The co-chair of the Calgary city council committee public hearing on systemic racism says it has been astonishing to hear the stories from young and old over the past three days.
“Coming out of these hearings there is no business as usual,” said Dr. Malinda Smith, a political scientist and incoming vice provost of equity, diversity and inclusion at the University of Calgary.
“We cannot say we did not know, we cannot say it’s the odd case here, the random incident here. What we are hearing and what we are getting is a master class in systemic racism”
Thursday is the third day of the public hearing set up by Calgary city council with 200 people signed up to speak to the committee about their experiences with systemic racism.
Smith said after three decades of working in the field she thought she had heard it all.
“I’ll tell you there are moments that I thought, ‘How is this possible, the pervasiveness that decades on after talking about a comittment to racism, diversity and inclusiveness, we are still hearing these stories.'”

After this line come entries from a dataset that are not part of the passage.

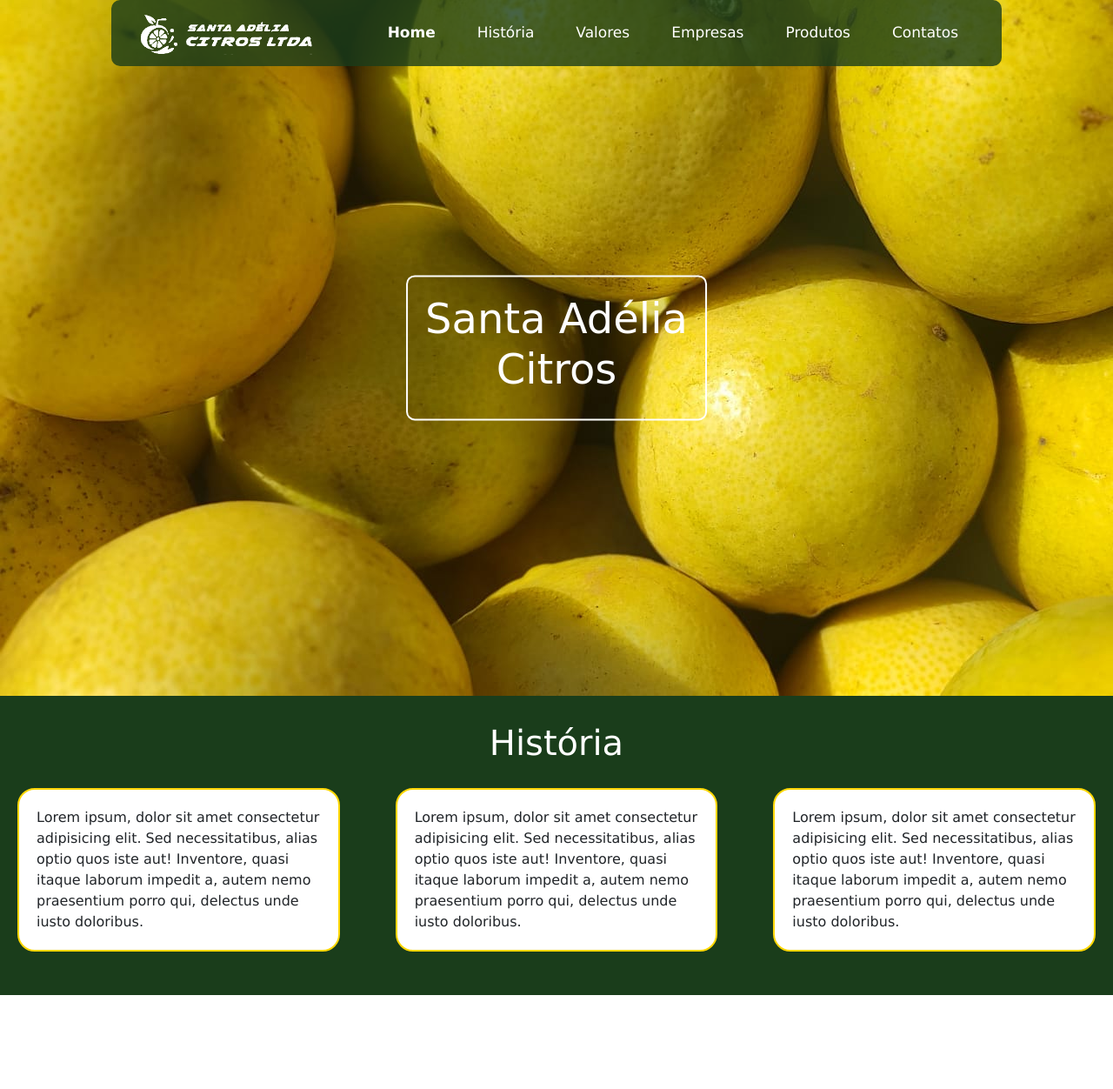
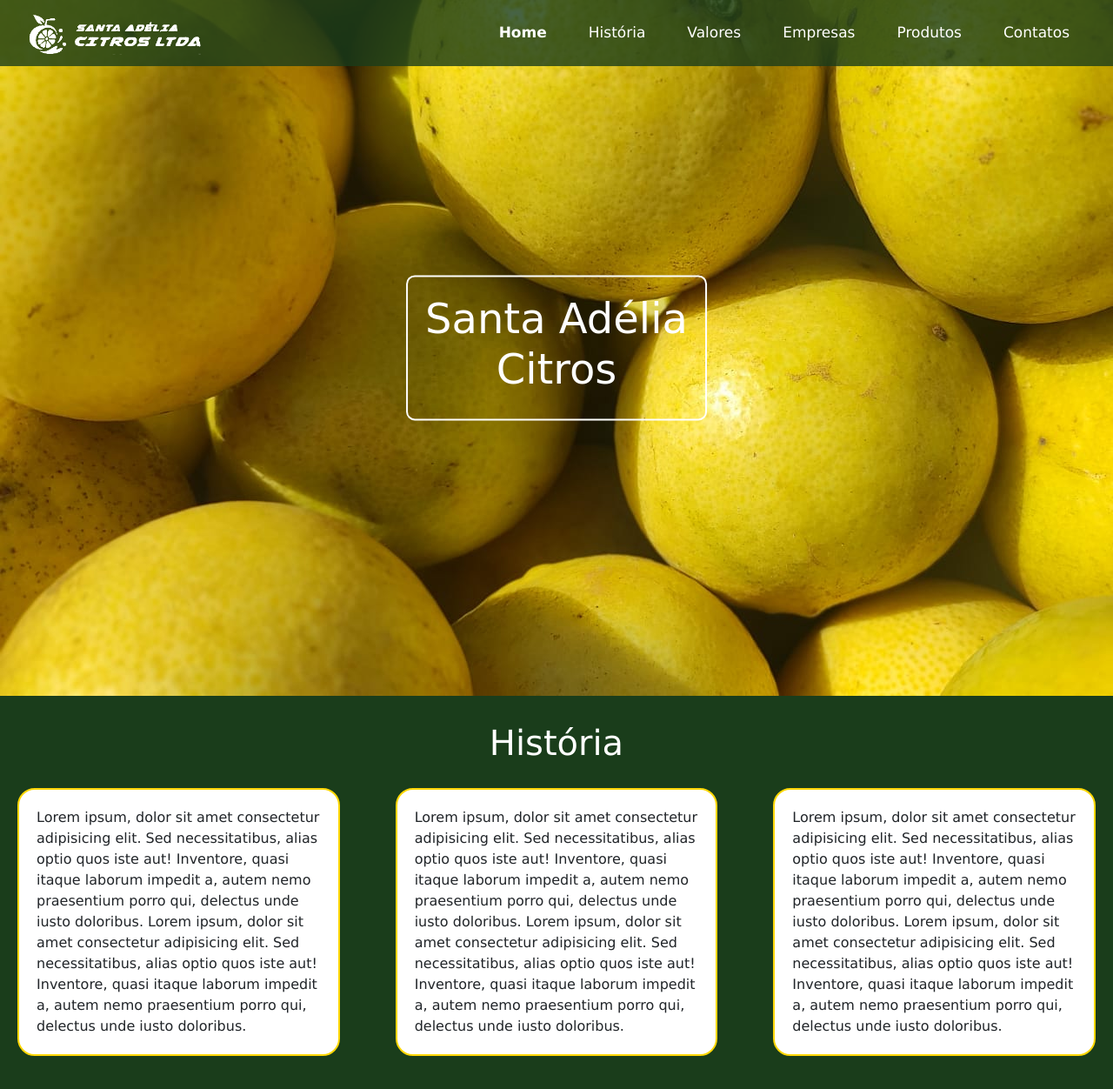
Before and after one commit to ryhanclayver/SACitros, a plain HTML site: page index.html in a window 1280 px wide. Shown: the whole page at 87% size. Before the commit the page ends 1144 px from the top, so only its background shows below. Drawn offline with nearby package versions, Linux system fonts and the light colour scheme.

Commit message:
alteração na nav

```diff
--- a/assets/css/style.css
+++ b/assets/css/style.css
@@ -12,13 +12,13 @@
     font-family: Verdana, Geneva, Tahoma, sans-serif;
 }
 
-.navbar{
-    margin-left: 10%;
-    margin-right: 10%;
-    border-radius: 10px;
-    display: flex;
+.navbar.navbar-light {
+    background-color: var(--cor-verde-barra) !important;
+    position: fixed; /* Mantém a barra fixa no topo da tela */
+    width: 100%; /* Largura total da tela */
+    z-index: 1000; /* Certifica de que está acima de outros elementos */
+}
 
-}
 
 .nav-link:hover{
     color: var(--cor-branca-barra);
@@ -35,11 +35,6 @@
     font-size: 17px;
     text-decoration: none;
     padding-right: 40px;
-}
-
-
-.navbar.navbar-light {
-    background-color: var(--cor-verde-barra) !important;
 }
 
 .logo {
--- a/index.html
+++ b/index.html
@@ -55,17 +55,20 @@
                 <div class="containerHistoria">
                     <!-- Conteúdo do primeiro mural -->
                     Lorem ipsum, dolor sit amet consectetur adipisicing elit. Sed necessitatibus, alias optio quos iste aut! Inventore, quasi itaque laborum impedit a, autem nemo praesentium porro qui, delectus unde iusto doloribus.
+                    Lorem ipsum, dolor sit amet consectetur adipisicing elit. Sed necessitatibus, alias optio quos iste aut! Inventore, quasi itaque laborum impedit a, autem nemo praesentium porro qui, delectus unde iusto doloribus.
                 </div>
             </div>
             <div class="col-md-4">
                 <div class="containerHistoria">
                     <!-- Conteúdo do segundo mural -->
                     Lorem ipsum, dolor sit amet consectetur adipisicing elit. Sed necessitatibus, alias optio quos iste aut! Inventore, quasi itaque laborum impedit a, autem nemo praesentium porro qui, delectus unde iusto doloribus.
+                    Lorem ipsum, dolor sit amet consectetur adipisicing elit. Sed necessitatibus, alias optio quos iste aut! Inventore, quasi itaque laborum impedit a, autem nemo praesentium porro qui, delectus unde iusto doloribus.
                 </div>
             </div>
             <div class="col-md-4">
                 <div class="containerHistoria">
                     <!-- Conteúdo do segundo mural -->
+                    Lorem ipsum, dolor sit amet consectetur adipisicing elit. Sed necessitatibus, alias optio quos iste aut! Inventore, quasi itaque laborum impedit a, autem nemo praesentium porro qui, delectus unde iusto doloribus.
                     Lorem ipsum, dolor sit amet consectetur adipisicing elit. Sed necessitatibus, alias optio quos iste aut! Inventore, quasi itaque laborum impedit a, autem nemo praesentium porro qui, delectus unde iusto doloribus.
                 </div>
             </div>
```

Some controversy arose when a man in his presentation denied systemic racism exists, with many members of the public expressing outrage at the comments.

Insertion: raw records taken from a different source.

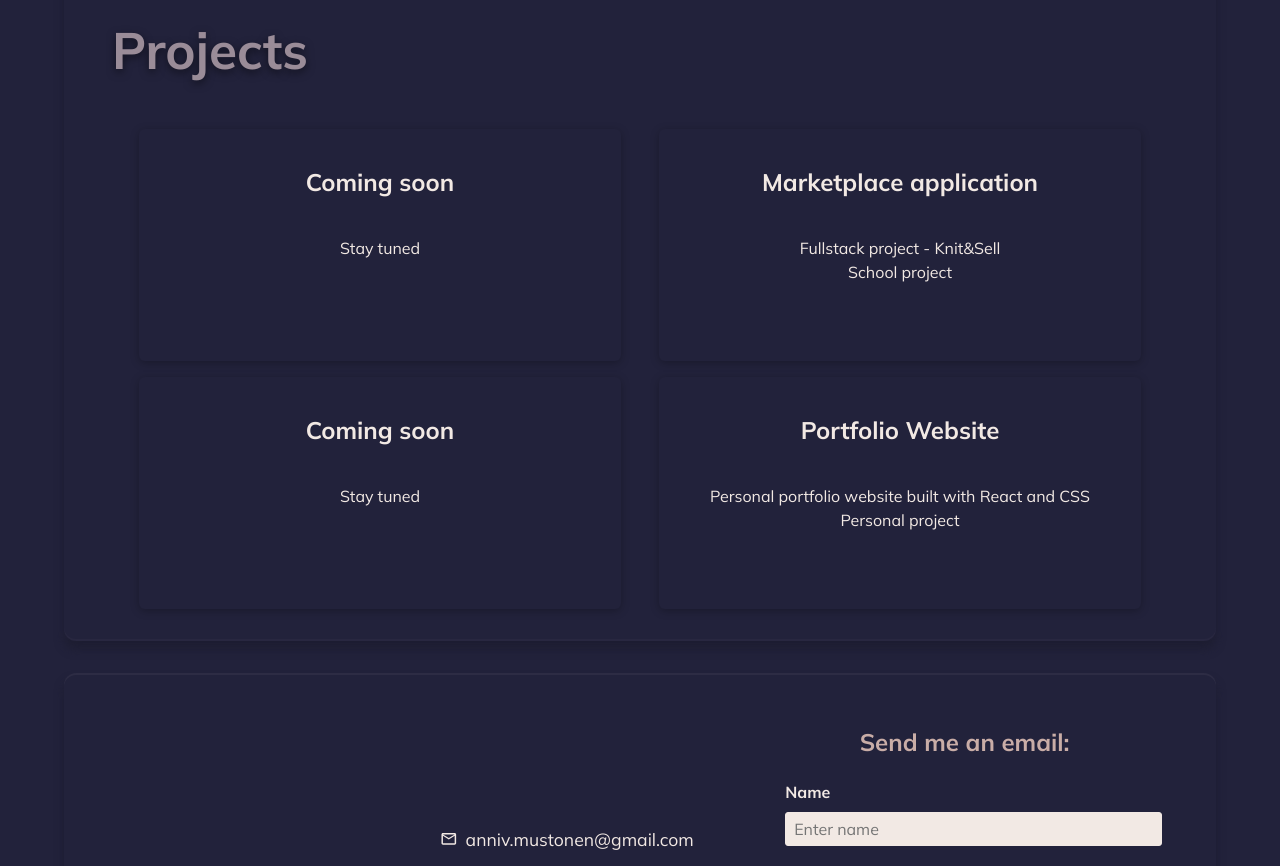
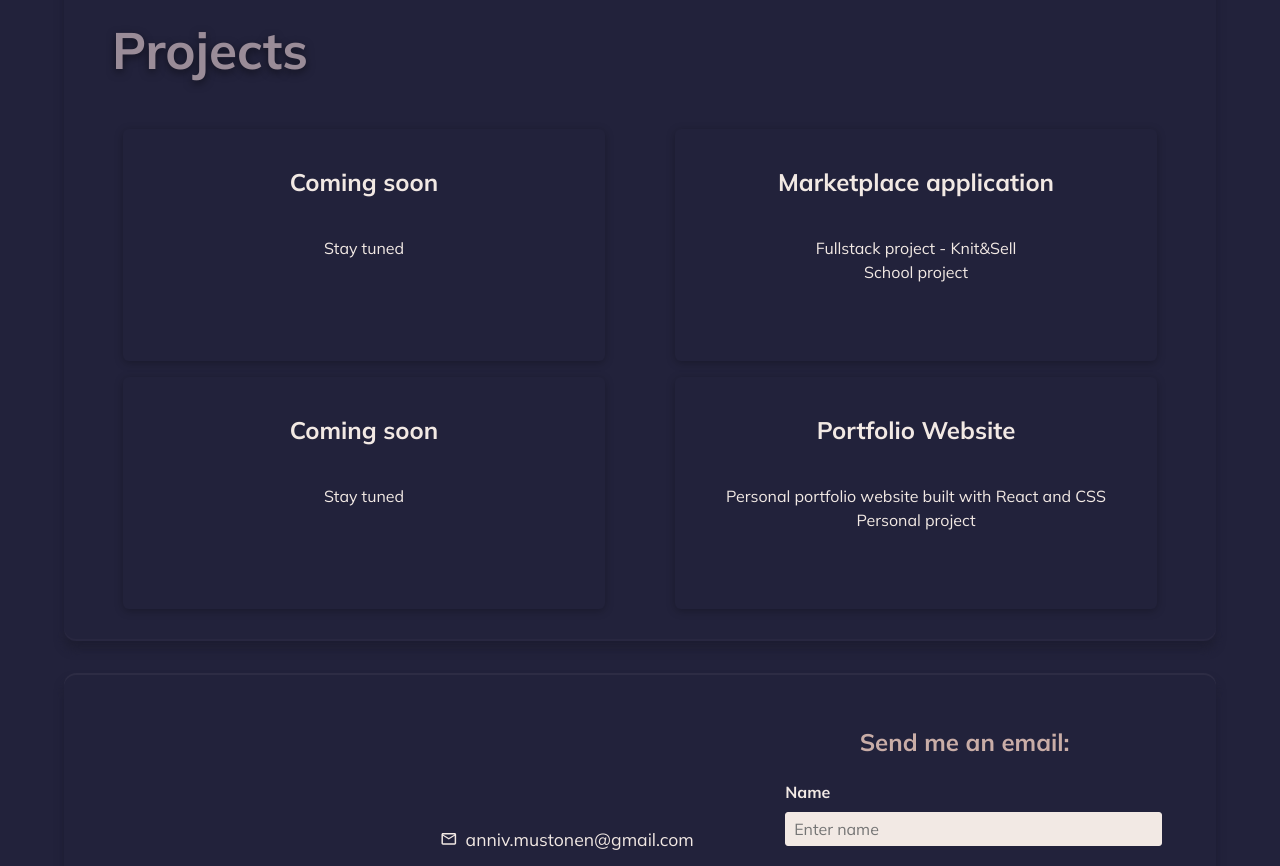
Before and after one commit to annivm/Portfolio-Website, a React (Vite) app in the folder frontend/: page / in a window 1280 px wide. Shown: the part 1500-2366 px from the top of the page. Built offline with nearby package versions, Linux system fonts and the light colour scheme.

Commit message:
removed padding

```diff
--- a/frontend/src/components/Projects/Projects.css
+++ b/frontend/src/components/Projects/Projects.css
@@ -7,5 +7,4 @@
   justify-content: space-around;
   align-items: flex-start;
   gap: 1em;
-  padding: 0 2em 0 2em;
 }
```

Smith said the man proved to be an example in how such activity unfolds as microaggressions, as denials, as dismissal.
“And how in fact it’s quite possible that everyday ordinary people feel freely empowered to come to a venue like this and say no it doesn’t exist, despite over 120 testimonies saying just the opposite,” she added.

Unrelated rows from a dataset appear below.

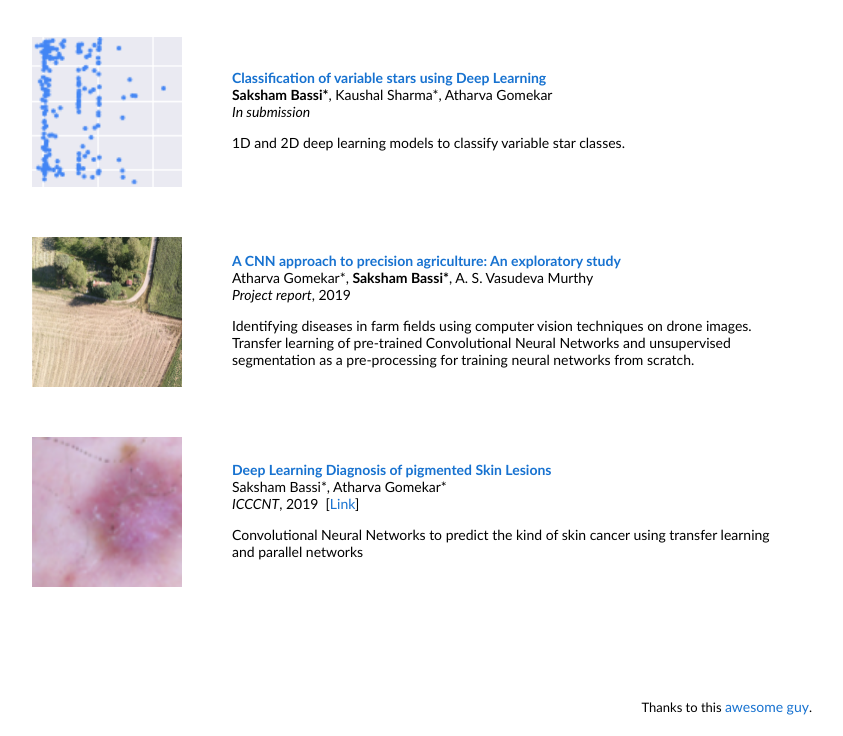
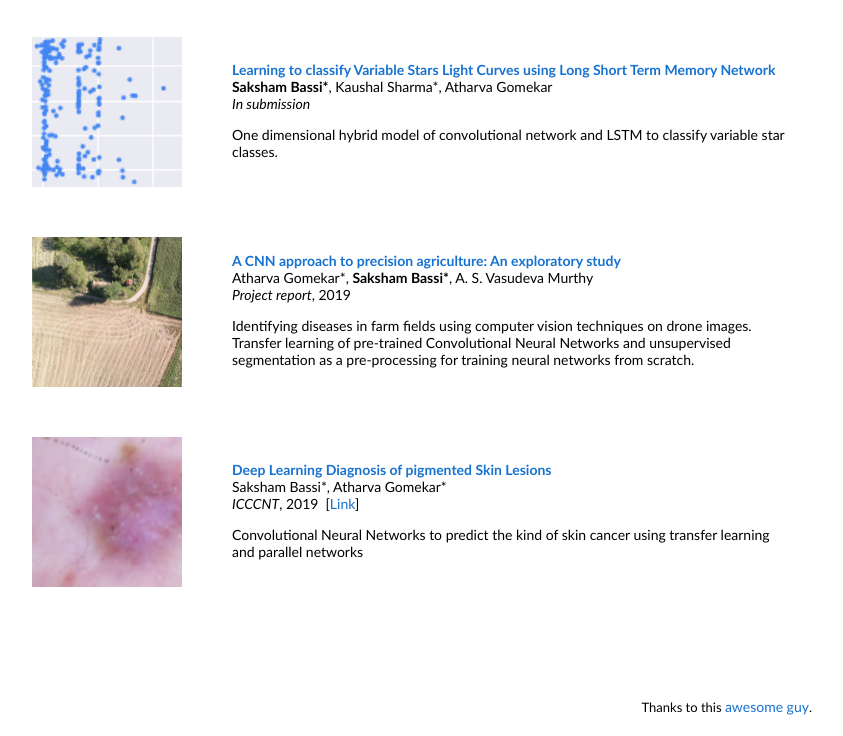
Before and after one commit to sakshambassi/sakshambassi.github.io, a plain HTML site: page index.html in a window 1280 px wide. Shown: the part 989-1725 px from the top of the page, without its empty margins (228-1071 px from the left). Drawn offline with Linux system fonts and the light colour scheme.

Commit message:
added variable star pdf

```diff
--- a/index.html
+++ b/index.html
@@ -144,14 +144,14 @@
             </td>
             <td style="padding:20px;width:75%;vertical-align:middle">
               <font color=#1772d0>
-                <papertitle>Classification of variable stars using Deep Learning</papertitle>
+                <papertitle><a href="data/variable_stars.pdf">Learning to classify Variable Stars Light Curves using Long Short Term Memory Network</a></papertitle>
               </font>
               <br>
               <strong>Saksham Bassi*</strong>, Kaushal Sharma*, Atharva Gomekar
               <br>
               <em>In submission</em>
               <br>
-              <p>1D and 2D deep learning models to classify variable star classes.</p>
+              <p>One dimensional hybrid model of convolutional network and LSTM to classify variable star classes.</p>
             </td>
           </tr>
 <!--  -->
```
Also changed, not shown: 1 other file.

“Ordinary men like him have power. And they use it to maintain the racial pecking order. That is part of the challenge council has to address. Shutting it down may give a moment of small victory but the struggle is much larger than that.”
Nyall DaBreo, a Calgary lawyer, is part of an expert panel and has sat through the majority of the hearing.
“It’s not up for debate whether systemic racism exists.” he said.
“However, myself sitting up here and I think the vast majority of people in this room can kind of identify that’s a weak and scared individual, who’s approaching this in a safe place, a public setting, but he’s not a safe person, he’s a dangerous person in my perspective.”
The city is encouraging people who are experiencing trauma from the presentations to contact the Distress Centre. A therapist has been retained with experience in racial informed trauma.